“[Drake and I] were looking at jobs for later and just whatever we wanted to do, and military came up. You know, it had always been in the back of my mind because I’ve always been a patriotic person, but actually searching for jobs and seeing things I’d be interested in, I thought it was cool that I could go to college for it,” Krajicek said.

Not only were their paths to the military different but so are their paths within the military. Cogdill’s route includes his plan to enlist into the Army or Navy right after graduation, complete basic training then attend college or trade work. 

“You have to talk to a recruiter, take all the tests and then figure out what job you want to do. Then go into basic training. And then if you’re able to, that’s when you’ll go into the job you selected and start training for that,” Cogdill said.

Krajicek decided to enroll in Reserve Officers’ Training Corps (ROTC), so he is still able to play college football. The ROTC classes include different levels and also include a leadership lab before entering active duty as an officer.

“After sophomore year, you go to basic training camp…Junior or senior year, I don’t know, but one of the two, you go to an advanced camp. And then you graduate, you commission into the Army as a second lieutenant. And from there, I have an eight-year service obligation four probably being active duty and then another four in the reserves,” Krajicek said.

Both directions have their individual challenges that these seniors will have to face along the way. One challenge is the new environment it will bring.

“For me specifically, it’ll just be just completely different than really anything I’ve ever done before,” Cogdill said.

The new environment also brings change that has to be worked around.

“Since I’ll be at Concordia University, I’ll have to drive over to Lincoln for the classes. So that’ll be a little bit of a challenge, but I think I’ll make it,” Krajicek said.

Since Cogdill has family members in the armed services, he knows that another challenge is how going into the military can affect the people around him.

“I’ve just seen what it kind of does to [my brothers] and how it affects them…And also to see how it affects the people that they leave at home,” Cogdill said.

A specific challenge for Krajicek’s ROTC route will be having to tackle ROTC classes on top of college classes and football, but he still looks on the bright side of things.

“It’s like another extracurricular and having two things to do in college football season. It’ll be very hectic, and I also want to get a job. But I think, in the end, it’ll be worth it,” Krajicek said.

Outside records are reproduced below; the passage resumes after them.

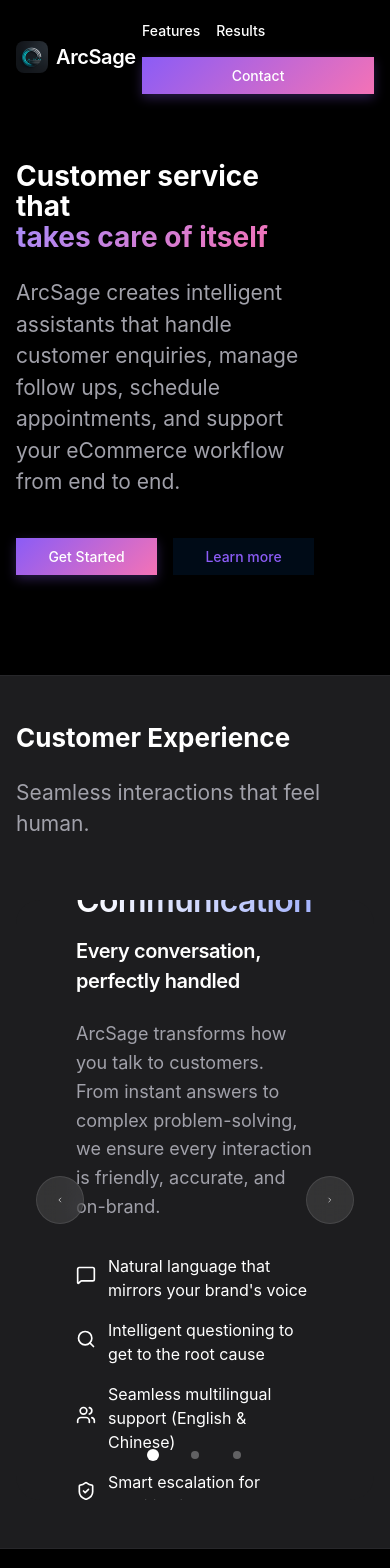
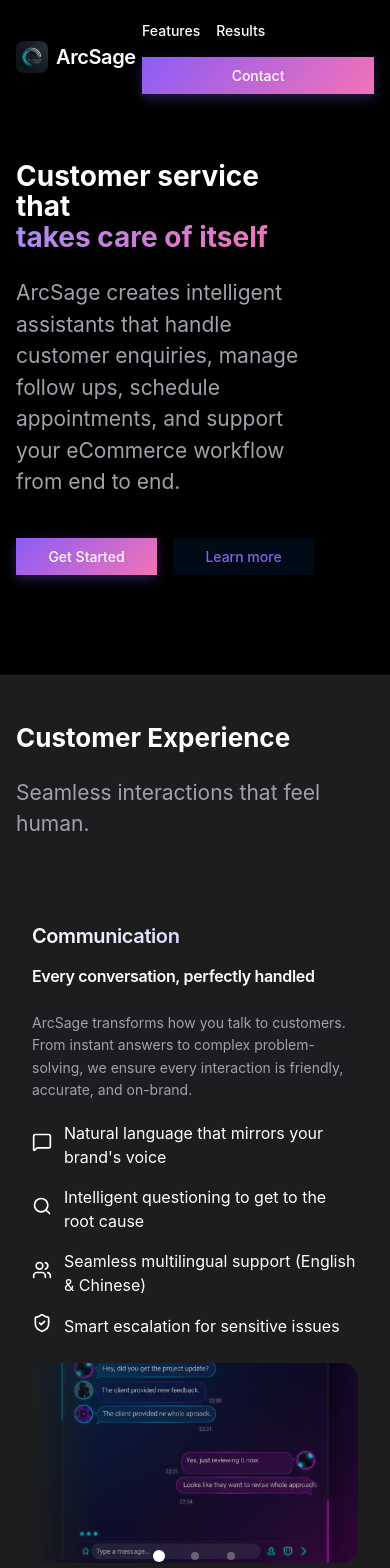
Before and after one commit to winstonpgao/arcsage-web, a React (Vite) app: page / in a window 390 px wide. Shown: the top 1568 px of the page. Built offline with nearby package versions, Linux system fonts and the light colour scheme.

Commit message:
Fix: Mobile responsive layout for carousel, integrations, and add Google Cloud footer

```diff
--- a/FeaturesCarousel.jsx
+++ b/FeaturesCarousel.jsx
@@ -41,7 +41,7 @@
 
     return (
         <div
-            style={{ position: 'relative', width: '100%', height: '600px', overflow: 'hidden', borderRadius: '24px', background: 'var(--color-surface)', cursor: 'pointer' }}
+            className="carousel-container"
             onMouseEnter={() => setIsPaused(true)}
             onMouseLeave={() => setIsPaused(false)}
             onClick={nextSlide}
@@ -53,10 +53,10 @@
                     animate={{ opacity: 1, x: 0 }}
                     exit={{ opacity: 0, x: -100 }}
                     transition={{ duration: 0.5 }}
-                    style={{ width: '100%', height: '100%', display: 'flex', alignItems: 'center', justifyContent: 'space-between', padding: '60px' }}
+                    className="carousel-content"
                 >
                     {/* Content Side */}
-                    <div style={{ flex: 1, paddingRight: '60px', zIndex: 2 }}>
+                    <div className="carousel-text">
                         <motion.div
                             initial={{ opacity: 0, y: 20 }}
                             animate={{ opacity: 1, y: 0 }}
@@ -83,7 +83,7 @@
                     </div>
 
                     {/* Image Side */}
-                    <div style={{ flex: 1, height: '100%', position: 'relative', borderRadius: '16px', overflow: 'hidden' }}>
+                    <div className="carousel-image">
                         <div style={{
                             position: 'absolute',
                             inset: 0,
@@ -114,25 +114,7 @@
                     e.stopPropagation();
                     prevSlide();
                 }}
-                style={{
-                    position: 'absolute',
-                    left: '20px',
-                    top: '50%',
-                    transform: 'translateY(-50%)',
-                    background: 'rgba(255, 255, 255, 0.1)',
-                    border: '1px solid rgba(255, 255, 255, 0.1)',
-                    borderRadius: '50%',
-                    width: '48px',
-                    height: '48px',
-                    display: 'flex',
-                    alignItems: 'center',
-                    justifyContent: 'center',
-                    color: 'white',
-                    cursor: 'pointer',
-                    backdropFilter: 'blur(10px)',
-                    zIndex: 10,
-                    transition: 'all 0.2s ease'
-                }}
+                className="carousel-nav-button left"
                 onMouseEnter={(e) => e.currentTarget.style.background = 'rgba(255, 255, 255, 0.2)'}
                 onMouseLeave={(e) => e.currentTarget.style.background = 'rgba(255, 255, 255, 0.1)'}
             >
@@ -144,25 +126,7 @@
                     e.stopPropagation();
                     nextSlide();
                 }}
-                style={{
-                    position: 'absolute',
-                    right: '20px',
-                    top: '50%',
-                    transform: 'translateY(-50%)',
-                    background: 'rgba(255, 255, 255, 0.1)',
-                    border: '1px solid rgba(255, 255, 255, 0.1)',
-                    borderRadius: '50%',
-                    width: '48px',
-                    height: '48px',
-                    display: 'flex',
-                    alignItems: 'center',
-                    justifyContent: 'center',
-                    color: 'white',
-                    cursor: 'pointer',
-                    backdropFilter: 'blur(10px)',
-                    zIndex: 10,
-                    transition: 'all 0.2s ease'
-                }}
+                className="carousel-nav-button right"
                 onMouseEnter={(e) => e.currentTarget.style.background = 'rgba(255, 255, 255, 0.2)'}
                 onMouseLeave={(e) => e.currentTarget.style.background = 'rgba(255, 255, 255, 0.1)'}
             >
@@ -170,15 +134,7 @@
             </button>
 
             {/* Dots Navigation */}
-            <div style={{
-                position: 'absolute',
-                bottom: '30px',
-                left: '50%',
-                transform: 'translateX(-50%)',
-                display: 'flex',
-                gap: '12px',
-                zIndex: 10
-            }}>
+            <div className="carousel-dots">
                 {features.map((_, idx) => (
                     <button
                         key={idx}
--- a/Integrations.jsx
+++ b/Integrations.jsx
@@ -24,7 +24,7 @@
                     </p>
                 </div>
 
-                <div style={{
+                <div className="integrations-grid" style={{
                     display: 'grid',
                     gridTemplateColumns: 'repeat(auto-fit, minmax(200px, 1fr))',
                     gap: '40px',
--- a/Layout.jsx
+++ b/Layout.jsx
@@ -73,6 +73,25 @@
                         </div>
                     </div>
 
+                    {/* Powered by Google Cloud */}
+                    <div style={{
+                        borderTop: '1px solid var(--color-border)',
+                        paddingTop: '32px',
+                        marginTop: '40px',
+                        display: 'flex',
+                        justifyContent: 'center',
+                        alignItems: 'center',
+                        gap: '12px',
+                        fontSize: '14px',
+                        color: 'var(--color-text-secondary)'
+                    }}>
+                        <span>Powered by</span>
+                        <svg viewBox="0 0 192 32" style={{ height: '20px', width: 'auto' }} fill="currentColor">
+                            <path d="M27.5 13.6h-12v4.8h8.5c-.4 4.7-4.4 6.7-8.5 6.7-5.2 0-9.5-4.2-9.5-9.5s4.2-9.5 9.5-9.5c3.8 0 6.2 2.3 6.2 2.3l3.4-3.3S21.7 2 15.5 2C8.1 2 2 8.1 2 15.5S8.1 29 15.5 29c6.6 0 12.6-4.8 12.6-13.4 0-1.2-.1-2-.6-2zm8.4-5.5c-4.4 0-7.9 3.6-7.9 8s3.5 8 7.9 8 7.9-3.6 7.9-8-3.5-8-7.9-8zm0 12.2c-2.3 0-4.2-1.9-4.2-4.2s1.9-4.2 4.2-4.2 4.2 1.9 4.2 4.2-1.9 4.2-4.2 4.2zm22-12.2c-4.4 0-7.9 3.6-7.9 8s3.5 8 7.9 8 7.9-3.6 7.9-8-3.5-8-7.9-8zm0 12.2c-2.3 0-4.2-1.9-4.2-4.2s1.9-4.2 4.2-4.2 4.2 1.9 4.2 4.2-1.9 4.2-4.2 4.2zm21.8-11.8v-.3c0-2.9-2.2-5.1-5.4-5.1-2.1 0-3.5.9-4.4 2.1l3.1 1.3c.4-.8 1.2-1.4 2.2-1.4 1.3 0 2.2.8 2.2 2v.2c-1.3-.7-2.7-1-4.1-1-3.7 0-7.5 2-7.5 5.8 0 3.4 3 5.6 6.3 5.6 2.6 0 4-1.2 4.9-2.5v2h3.7V8.5h-.1zm-.4 6.5c0 2.3-2.4 3.9-5 3.9-1.6 0-3.8-.8-3.8-2.8 0-2.5 2.7-3.1 5-3.1 1.4 0 2.5.3 3.8.9v1.1zm6.7 9.1h3.8V3h-3.8v21.1zm16.5-14.2c-1.8 0-3.3.8-4 2.1l-3.4-1.4c1.2-2.5 3.8-4.2 7.4-4.2 4.5 0 7.5 2.8 7.5 7.2v9.5h-3.7v-2c-1.1 1.5-2.9 2.5-5.2 2.5-3.6 0-6.7-2.4-6.7-6 0-3.9 3.1-6 6.7-6 2.3 0 4.1.9 5.2 2.4V14c0-2.3-1.8-3.7-4-3.7zM95 20c-1.9 0-3.5 1.3-3.5 3 0 1.7 1.6 3 3.5 3s3.5-1.3 3.5-3c0-1.7-1.6-3-3.5-3z" />
+                            <path d="M126.1 19.8c2.7 0 4.9-.9 6.5-2.4l-2.5-2.6c-.9.9-2.1 1.4-3.5 1.4-2.8 0-4.9-2.2-4.9-5s2.1-5 4.9-5c1.4 0 2.6.5 3.5 1.4l2.5-2.6c-1.6-1.5-3.8-2.4-6.5-2.4-5.2 0-9.4 4.2-9.4 9.6s4.2 9.6 9.4 9.6zm11.4-17.3h4.4v17.1h-4.4V2.5zm20.4 10.3c0 4.3-3.4 7.5-7.8 7.5s-7.8-3.2-7.8-7.5 3.4-7.5 7.8-7.5 7.8 3.2 7.8 7.5zm-4.5 0c0-2.1-1.5-3.8-3.4-3.8s-3.4 1.7-3.4 3.8 1.5 3.8 3.4 3.8 3.4-1.7 3.4-3.8zm20.4 0v7h-4.4v-6.5c0-1.7-1.2-2.8-2.7-2.8-1.7 0-2.9 1.2-2.9 3.1v6.2h-4.4V5.5h4.4v7.5c.8-1.2 2.2-2 4.1-2 3.2 0 5.9 2.5 5.9 6.1zm13 7.1c-2.7 0-4.9-.9-6.5-2.4l2.5-2.6c.9.9 2.1 1.4 3.5 1.4 2.8 0 4.9-2.2 4.9-5s-2.1-5-4.9-5c-1.4 0-2.6.5-3.5 1.4l-2.5-2.6c1.6-1.5 3.8-2.4 6.5-2.4 5.2 0 9.4 4.2 9.4 9.6s-4.2 9.6-9.4 9.6z" />
+                        </svg>
+                    </div>
+
                     <div style={{
                         borderTop: '1px solid var(--color-border)',
                         paddingTop: '32px',
--- a/styles.css
+++ b/styles.css
@@ -147,6 +147,80 @@
    MOBILE & TABLET RESPONSIVE STYLES
    ============================================ */
 
+/* Carousel Responsive Styles */
+.carousel-container {
+  position: relative;
+  width: 100%;
+  height: 600px;
+  overflow: hidden;
+  border-radius: 24px;
+  background: var(--color-surface);
+  cursor: pointer;
+}
+
+.carousel-content {
+  width: 100%;
+  height: 100%;
+  display: flex;
+  align-items: center;
+  justify-content: space-between;
+  padding: 60px;
+}
+
+.carousel-text {
+  flex: 1;
+  padding-right: 60px;
+  z-index: 2;
+}
+
+.carousel-image {
+  flex: 1;
+  height: 100%;
+  position: relative;
+  border-radius: 16px;
+  overflow: hidden;
+}
+
+.carousel-nav-button {
+  position: absolute;
+  top: 50%;
+  transform: translateY(-50%);
+  background: rgba(255, 255, 255, 0.1);
+  border: 1px solid rgba(255, 255, 255, 0.1);
+  border-radius: 50%;
+  width: 48px;
+  height: 48px;
+  display: flex;
+  align-items: center;
+  justify-content: center;
+  color: white;
+  cursor: pointer;
+  backdrop-filter: blur(10px);
+  z-index: 10;
+  transition: all 0.2s ease;
+}
+
+.carousel-nav-button.left {
+  left: 20px;
+}
+
+.carousel-nav-button.right {
+  right: 20px;
+}
+
+.carousel-dots {
+  position: absolute;
+  bottom: 30px;
+  left: 50%;
+  transform: translateX(-50%);
+  display: flex;
+  gap: 12px;
+  z-index: 10;
+  flex-wrap: wrap;
+  justify-content: center;
+  max-width: 90%;
+}
+
 /* Tablet Styles (iPad, up to 1024px) */
 @media (max-width: 1024px) {
   .container {
@@ -171,6 +245,24 @@
 
   p {
     font-size: 18px;
+  }
+
+  /* Carousel adjustments for tablet */
+  .carousel-container {
+    height: 500px;
+  }
+
+  .carousel-content {
+    padding: 40px;
+  }
+
+  .carousel-text {
+    padding-right: 40px;
+  }
+
+  .carousel-nav-button {
+    width: 40px;
+    height: 40px;
   }
 }
 
@@ -210,6 +302,58 @@
   .flex-desktop {
     flex-direction: column !important;
   }
+
+  /* Carousel mobile optimization */
+  .carousel-container {
+    height: auto;
+    min-height: 500px;
+    border-radius: 16px;
+  }
+
+  .carousel-content {
+    flex-direction: column;
+    padding: 30px 20px;
+    gap: 30px;
+  }
+
+  .carousel-text {
+    padding-right: 0;
+    width: 100%;
+  }
+
+  .carousel-text h3 {
+    font-size: 24px !important;
+  }
+
+  .carousel-text h4 {
+    font-size: 18px !important;
+  }
+
+  .carousel-text p {
+    font-size: 15px !important;
+  }
+
+  .carousel-image {
+    width: 100%;
+    height: 250px;
+    flex: none;
+  }
+
+  .carousel-nav-button {
+    display: none;
+    /* Hide arrow buttons on mobile */
+  }
+
+  .carousel-dots {
+    bottom: 20px;
+    gap: 8px;
+  }
+
+  /* Integrations grid - 2 columns on mobile */
+  .integrations-grid {
+    grid-template-columns: repeat(2, 1fr) !important;
+    gap: 24px !important;
+  }
 }
 
 /* Small Mobile (iPhone SE, small phones) */
@@ -244,4 +388,41 @@
     width: 100%;
     /* Full width buttons on small screens */
   }
+
+  /* Carousel further optimization */
+  .carousel-container {
+    min-height: 450px;
+  }
+
+  .carousel-content {
+    padding: 24px 16px;
+    gap: 24px;
+  }
+
+  .carousel-text h3 {
+    font-size: 20px !important;
+  }
+
+  .carousel-text h4 {
+    font-size: 16px !important;
+  }
+
+  .carousel-text p {
+    font-size: 14px !important;
+    margin-bottom: 20px !important;
+  }
+
+  .carousel-image {
+    height: 200px;
+  }
+
+  .carousel-dots {
+    gap: 6px;
+    bottom: 16px;
+  }
+
+  /* Integrations - keep 2 columns but reduce sizes */
+  .integrations-grid {
+    gap: 16px !important;
+  }
 }
```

Cogdill also thinks the experiences of going into the military will be worth it. 

“I think it’s going to be a good place to get experience and just see the world and have an experience that’s unlike anything else you can get,” Cogdill said.